Various factors were considered in the decision to ban food deliveries for this semester including road blockage and traffic adjacent to the temporary entrance located next to Grove End Road. This will be looked at when the construction on the Waverley entrance finishes, but it’s likely that road blockage won’t be as significant in the future.
Head of Security Roi Yefet said that the security staff previously faced issues with the volume of deliveries received in a short period of time which will continue to be a concern moving forward. “The security office needs to address every delivery person,” Yefet said. “It was OK for a few deliveries but when it comes to 50, 60 or 70 deliveries per hour, it [was] creating too much work.”
Lindsay Harris (’20) feels that food delivery should be allowed again for high school students once the Waverley entrance reopens. Harris understands that there could be possible security risks that come with food delivery, but she thinks that upperclassmen could save time during breaks if they had the option of food delivery. “Compared to freshman and sophomore year, I’ve had a lot more work and I don’t have time to go out during lunch,” Harris said.
Along with traffic flow and security concerns, Director of Student Life James Perry believes that food delivery also raises environmental concerns. “I think food delivery is pretty environmentally unfriendly. Whenever you have delivery you’ve got lots of different containers and you get the bag in addition to the napkins and utensils,” he said.
In addition to the logistical and environmental issues that food delivery may pose, Perry believes that ordering food may have negative socio-economic connotations. “That’s awfully privileged [that] we might be to be able to deliver expensive lunches every day,” Perry said. “It’s important to know that not everybody can afford food delivery and so I think that is just one area in which the socio-economic disparity is heightened.”
The potential permanent ban on food delivery would mean that students wouldn’t have as many food options for on-campus lunch, therefore, Perry believes that the cafeteria must keep releasing exciting food alternatives. “[Catering Managers] Christine [Kent] and Simon [Wigginton] are incredible and if students want something and we don’t have it, we’ll go and get it,”Perry said.
Victoria Figueroa (’22) is another student who hopes that food delivery is allowed again. As a Grade 9 student, Figueroa has lunch options of cafeteria food and packed lunch until they are allowed open campus at the start of the second semester. When buying cafeteria food, she believes that lunch lines often become unmanageable during the times when she needs to quickly pick up lunch in order to do work or see teachers. “A lot of the time, the lunch lines get pretty crowded and they don’t [dissipate quickly],” Figueroa said.
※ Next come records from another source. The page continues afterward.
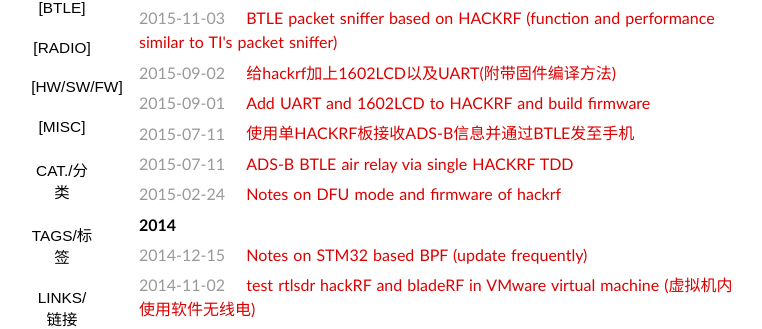
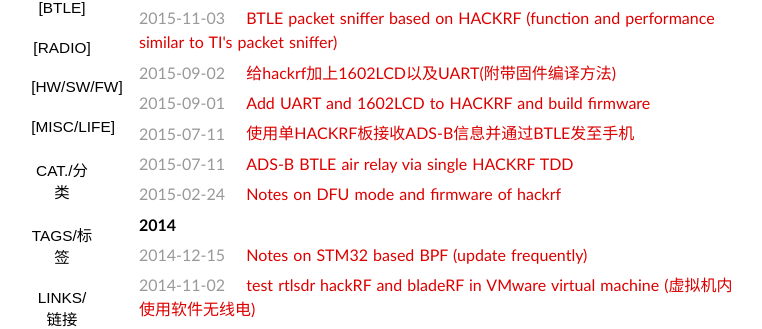
Before and after one commit to sdr-x/sdr-x.github.io, a Jekyll site: the page built from index.html, in a window 1280 px wide. Shown: the part 310-639 px from the top of the page, without its empty margins (201-963 px from the left). Built offline with Jekyll 4.4.1, drawn with Linux system fonts in a browser that asks for light colours; some web fonts are replaced; the list of posts is cut into pages by our own code; comment, search, counter and statistics services are not loaded.

Commit message:
Update default.html

```diff
--- a/_layouts/default.html
+++ b/_layouts/default.html
@@ -25,7 +25,7 @@
         <span><a title="BTLE" class="" href="/cat-btle/">[BTLE]</a></span>
         <span><a title="Radio" class="" href="/cat-radio/">[Radio]</a></span>
         <span><a title="Hardware/Software/Firmware" class="" href="/cat-hw-sw-fw/">[HW/SW/FW]</a></span>
-        <span><a title="Misc/Life" class="" href="/cat-misc/">[MISC]</a></span>
+        <span><a title="Misc/Life" class="" href="/cat-misc/">[Misc/Life]</a></span>
         <span><a title="Cat./分类" class="" href="/categories/">Cat./分类</a></span>
         <span><a title="Tags/标签" class="" href="/tags/">Tags/标签</a></span>
         <span><a title="Links/链接" class="" href="/links/">Links/链接</a></span>
```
Although a verdict hasn’t been reached yet, the safety of the school will always be the main priority for whatever decisions are made about the future of food delivery. Yefet believes the resolution found will most likely include the perspective of both students and staff. “[The Senior Leadership Team is] going to consult with students as well to hear their opinion. Then, they’re going to make the decision about next semester,” Yefet said.